> **ABOUT THIS TASK**: Look through the data below and return each line where "function" appears.
++++ MATERIAL PROVIDED ++++
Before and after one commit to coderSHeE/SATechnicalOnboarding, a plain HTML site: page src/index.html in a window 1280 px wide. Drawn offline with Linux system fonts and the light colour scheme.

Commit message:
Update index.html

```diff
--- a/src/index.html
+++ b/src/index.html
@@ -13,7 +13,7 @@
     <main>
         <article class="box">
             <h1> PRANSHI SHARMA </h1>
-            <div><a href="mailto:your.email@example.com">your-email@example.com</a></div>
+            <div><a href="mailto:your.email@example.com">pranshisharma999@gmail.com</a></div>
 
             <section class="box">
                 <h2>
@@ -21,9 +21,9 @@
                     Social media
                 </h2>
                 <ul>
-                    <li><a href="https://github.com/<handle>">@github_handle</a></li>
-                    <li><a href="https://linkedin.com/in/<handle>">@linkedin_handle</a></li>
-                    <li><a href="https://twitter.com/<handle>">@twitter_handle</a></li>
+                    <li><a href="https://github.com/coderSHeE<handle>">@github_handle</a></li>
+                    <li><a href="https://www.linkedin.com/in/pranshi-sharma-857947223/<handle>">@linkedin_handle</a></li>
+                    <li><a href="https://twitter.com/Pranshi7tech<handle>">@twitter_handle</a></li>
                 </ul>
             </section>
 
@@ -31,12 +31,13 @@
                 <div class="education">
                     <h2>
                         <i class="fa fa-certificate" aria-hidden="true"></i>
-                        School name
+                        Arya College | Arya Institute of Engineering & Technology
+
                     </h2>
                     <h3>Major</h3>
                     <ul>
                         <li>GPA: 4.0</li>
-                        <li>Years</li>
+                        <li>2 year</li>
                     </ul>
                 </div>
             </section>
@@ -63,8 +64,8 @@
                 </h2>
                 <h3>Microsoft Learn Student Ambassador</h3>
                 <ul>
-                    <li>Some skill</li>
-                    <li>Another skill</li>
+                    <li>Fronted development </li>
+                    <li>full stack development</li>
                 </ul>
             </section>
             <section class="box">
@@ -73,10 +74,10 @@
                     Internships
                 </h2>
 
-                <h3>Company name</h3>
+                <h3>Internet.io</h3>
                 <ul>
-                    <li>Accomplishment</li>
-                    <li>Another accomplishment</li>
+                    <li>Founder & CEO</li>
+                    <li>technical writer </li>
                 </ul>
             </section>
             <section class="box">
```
++++
++++ MATERIAL PROVIDED ++++
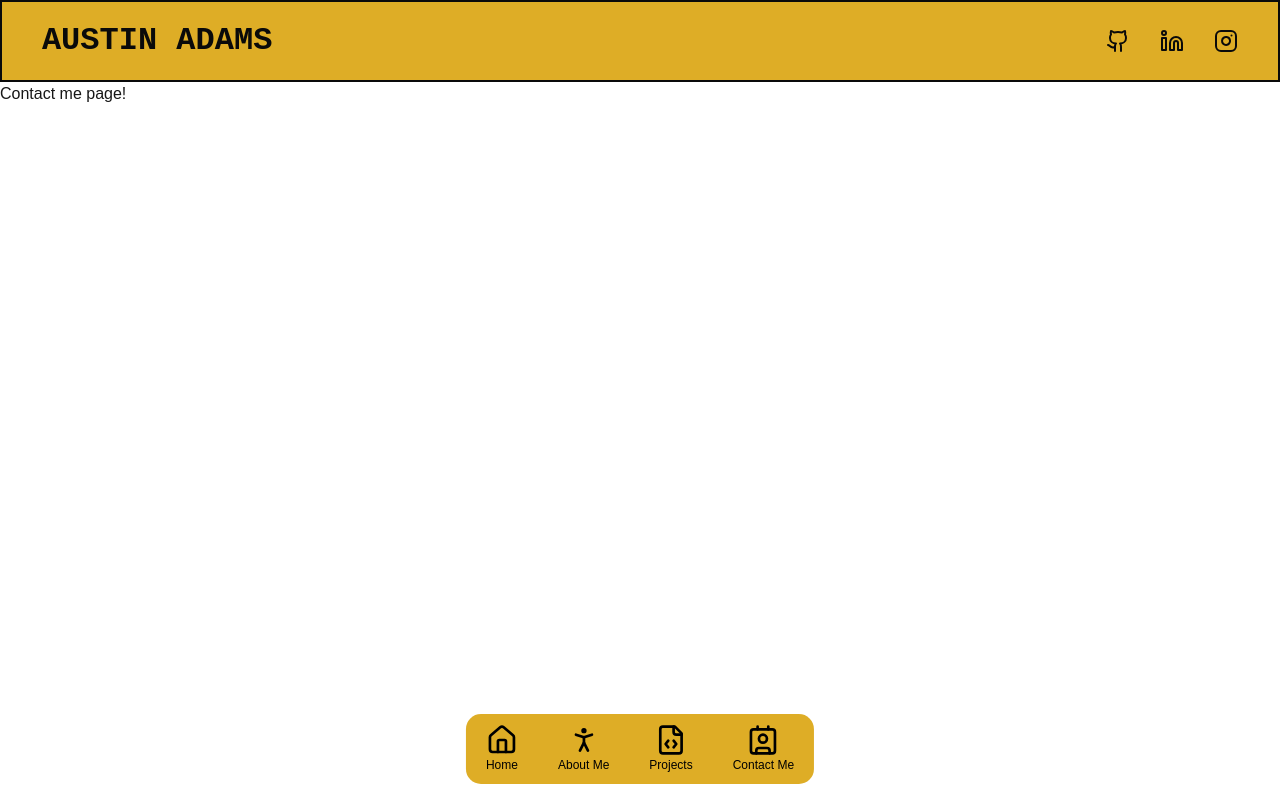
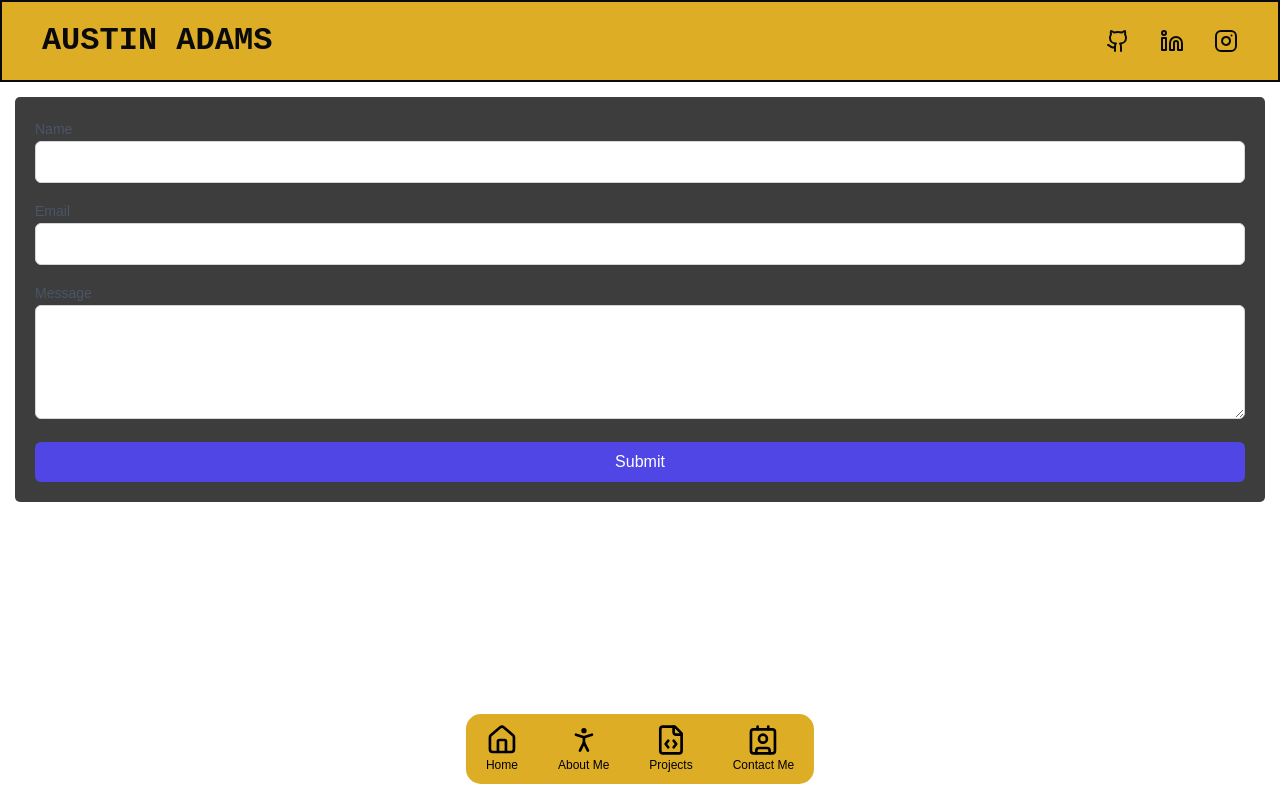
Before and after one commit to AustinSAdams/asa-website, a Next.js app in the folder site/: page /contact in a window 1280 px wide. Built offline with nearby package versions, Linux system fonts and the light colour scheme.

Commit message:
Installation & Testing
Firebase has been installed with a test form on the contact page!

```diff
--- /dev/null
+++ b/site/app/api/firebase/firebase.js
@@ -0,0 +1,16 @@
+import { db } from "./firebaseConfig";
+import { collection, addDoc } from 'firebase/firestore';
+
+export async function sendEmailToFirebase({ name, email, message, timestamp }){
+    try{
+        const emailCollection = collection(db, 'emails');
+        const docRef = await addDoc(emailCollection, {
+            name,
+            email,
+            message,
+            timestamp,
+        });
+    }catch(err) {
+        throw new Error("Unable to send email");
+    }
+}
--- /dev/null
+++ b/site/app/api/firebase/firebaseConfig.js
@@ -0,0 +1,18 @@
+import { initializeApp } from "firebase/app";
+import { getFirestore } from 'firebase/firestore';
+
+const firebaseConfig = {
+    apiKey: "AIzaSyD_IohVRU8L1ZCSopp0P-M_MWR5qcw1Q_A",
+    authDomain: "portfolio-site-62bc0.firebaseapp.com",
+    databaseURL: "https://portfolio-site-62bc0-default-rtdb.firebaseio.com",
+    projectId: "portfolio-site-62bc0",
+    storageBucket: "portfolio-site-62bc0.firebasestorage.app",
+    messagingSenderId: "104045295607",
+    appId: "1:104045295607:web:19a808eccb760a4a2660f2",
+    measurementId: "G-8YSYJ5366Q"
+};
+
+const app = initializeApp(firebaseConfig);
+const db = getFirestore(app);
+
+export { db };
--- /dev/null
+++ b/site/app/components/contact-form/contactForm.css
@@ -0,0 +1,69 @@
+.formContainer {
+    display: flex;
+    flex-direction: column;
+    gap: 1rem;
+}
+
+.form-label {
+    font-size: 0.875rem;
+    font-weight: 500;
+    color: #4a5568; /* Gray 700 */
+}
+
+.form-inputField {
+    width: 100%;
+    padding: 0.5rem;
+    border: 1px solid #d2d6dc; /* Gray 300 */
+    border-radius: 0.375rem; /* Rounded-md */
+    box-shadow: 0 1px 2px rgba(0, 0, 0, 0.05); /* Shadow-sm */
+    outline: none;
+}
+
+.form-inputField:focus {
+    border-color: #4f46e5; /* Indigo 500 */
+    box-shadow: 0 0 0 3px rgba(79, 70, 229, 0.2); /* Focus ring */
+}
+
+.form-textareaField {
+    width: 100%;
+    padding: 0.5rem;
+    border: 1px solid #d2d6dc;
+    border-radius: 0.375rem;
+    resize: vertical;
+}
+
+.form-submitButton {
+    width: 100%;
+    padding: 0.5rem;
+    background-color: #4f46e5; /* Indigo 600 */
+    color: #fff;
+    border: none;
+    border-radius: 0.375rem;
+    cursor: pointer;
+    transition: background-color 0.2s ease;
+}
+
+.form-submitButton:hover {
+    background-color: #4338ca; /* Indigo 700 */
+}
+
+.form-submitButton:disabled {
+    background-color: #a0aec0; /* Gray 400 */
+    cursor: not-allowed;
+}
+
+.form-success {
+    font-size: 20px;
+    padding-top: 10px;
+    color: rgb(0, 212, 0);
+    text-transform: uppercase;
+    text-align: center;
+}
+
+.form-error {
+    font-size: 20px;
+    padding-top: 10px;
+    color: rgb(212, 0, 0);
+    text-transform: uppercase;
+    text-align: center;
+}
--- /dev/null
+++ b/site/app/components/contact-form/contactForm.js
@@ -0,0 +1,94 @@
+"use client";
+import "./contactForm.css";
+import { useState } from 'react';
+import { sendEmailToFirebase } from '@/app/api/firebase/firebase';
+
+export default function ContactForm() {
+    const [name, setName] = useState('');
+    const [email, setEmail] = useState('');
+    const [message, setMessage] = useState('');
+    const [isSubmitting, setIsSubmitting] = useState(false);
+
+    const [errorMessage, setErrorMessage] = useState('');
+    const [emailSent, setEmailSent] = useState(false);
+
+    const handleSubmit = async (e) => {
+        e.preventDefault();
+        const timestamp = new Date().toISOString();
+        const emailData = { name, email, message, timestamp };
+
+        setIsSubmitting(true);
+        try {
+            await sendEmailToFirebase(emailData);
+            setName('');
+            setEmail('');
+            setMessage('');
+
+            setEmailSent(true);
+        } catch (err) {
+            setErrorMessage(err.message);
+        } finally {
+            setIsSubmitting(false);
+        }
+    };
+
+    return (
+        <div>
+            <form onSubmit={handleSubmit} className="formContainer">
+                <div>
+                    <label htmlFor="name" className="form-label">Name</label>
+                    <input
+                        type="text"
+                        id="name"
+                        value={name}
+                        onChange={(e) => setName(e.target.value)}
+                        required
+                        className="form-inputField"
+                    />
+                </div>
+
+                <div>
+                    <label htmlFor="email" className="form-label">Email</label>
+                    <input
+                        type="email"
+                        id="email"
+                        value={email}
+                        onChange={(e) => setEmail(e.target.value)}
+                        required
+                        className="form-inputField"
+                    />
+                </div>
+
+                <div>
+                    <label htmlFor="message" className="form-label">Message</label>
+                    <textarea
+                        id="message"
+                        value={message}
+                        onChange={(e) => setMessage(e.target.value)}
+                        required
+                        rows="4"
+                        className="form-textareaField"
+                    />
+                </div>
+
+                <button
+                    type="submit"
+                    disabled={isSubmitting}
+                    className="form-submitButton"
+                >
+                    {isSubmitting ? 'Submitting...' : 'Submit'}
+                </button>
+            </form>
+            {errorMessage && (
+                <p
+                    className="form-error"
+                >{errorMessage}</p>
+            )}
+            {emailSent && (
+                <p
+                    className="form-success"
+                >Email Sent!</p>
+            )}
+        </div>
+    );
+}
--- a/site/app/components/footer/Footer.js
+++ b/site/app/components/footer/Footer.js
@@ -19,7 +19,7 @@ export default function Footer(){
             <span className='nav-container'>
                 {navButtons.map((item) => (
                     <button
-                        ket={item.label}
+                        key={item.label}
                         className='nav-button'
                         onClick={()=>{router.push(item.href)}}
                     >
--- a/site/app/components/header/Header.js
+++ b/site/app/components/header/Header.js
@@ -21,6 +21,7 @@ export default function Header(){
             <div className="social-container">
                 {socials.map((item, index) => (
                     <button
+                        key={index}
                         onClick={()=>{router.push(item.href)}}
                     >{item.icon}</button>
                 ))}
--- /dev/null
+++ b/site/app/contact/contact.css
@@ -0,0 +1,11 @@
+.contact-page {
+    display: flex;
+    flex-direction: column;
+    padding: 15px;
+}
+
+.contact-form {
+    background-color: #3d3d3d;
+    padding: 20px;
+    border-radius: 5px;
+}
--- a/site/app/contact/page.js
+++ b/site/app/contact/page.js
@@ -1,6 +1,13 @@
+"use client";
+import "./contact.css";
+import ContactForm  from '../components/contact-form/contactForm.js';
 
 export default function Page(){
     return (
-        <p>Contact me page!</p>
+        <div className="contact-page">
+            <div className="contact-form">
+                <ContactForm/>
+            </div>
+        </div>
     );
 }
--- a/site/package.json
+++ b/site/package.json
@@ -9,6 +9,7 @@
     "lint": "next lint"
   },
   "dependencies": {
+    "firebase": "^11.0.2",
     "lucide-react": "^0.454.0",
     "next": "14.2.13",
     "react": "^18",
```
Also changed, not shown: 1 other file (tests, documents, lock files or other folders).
++++
> **RESULT FOR THIS TASK**:
+export async function sendEmailToFirebase({ name, email, message, timestamp }){
+export default function ContactForm() {
@@ -19,7 +19,7 @@ export default function Footer(){
@@ -21,6 +21,7 @@ export default function Header(){
 export default function Page(){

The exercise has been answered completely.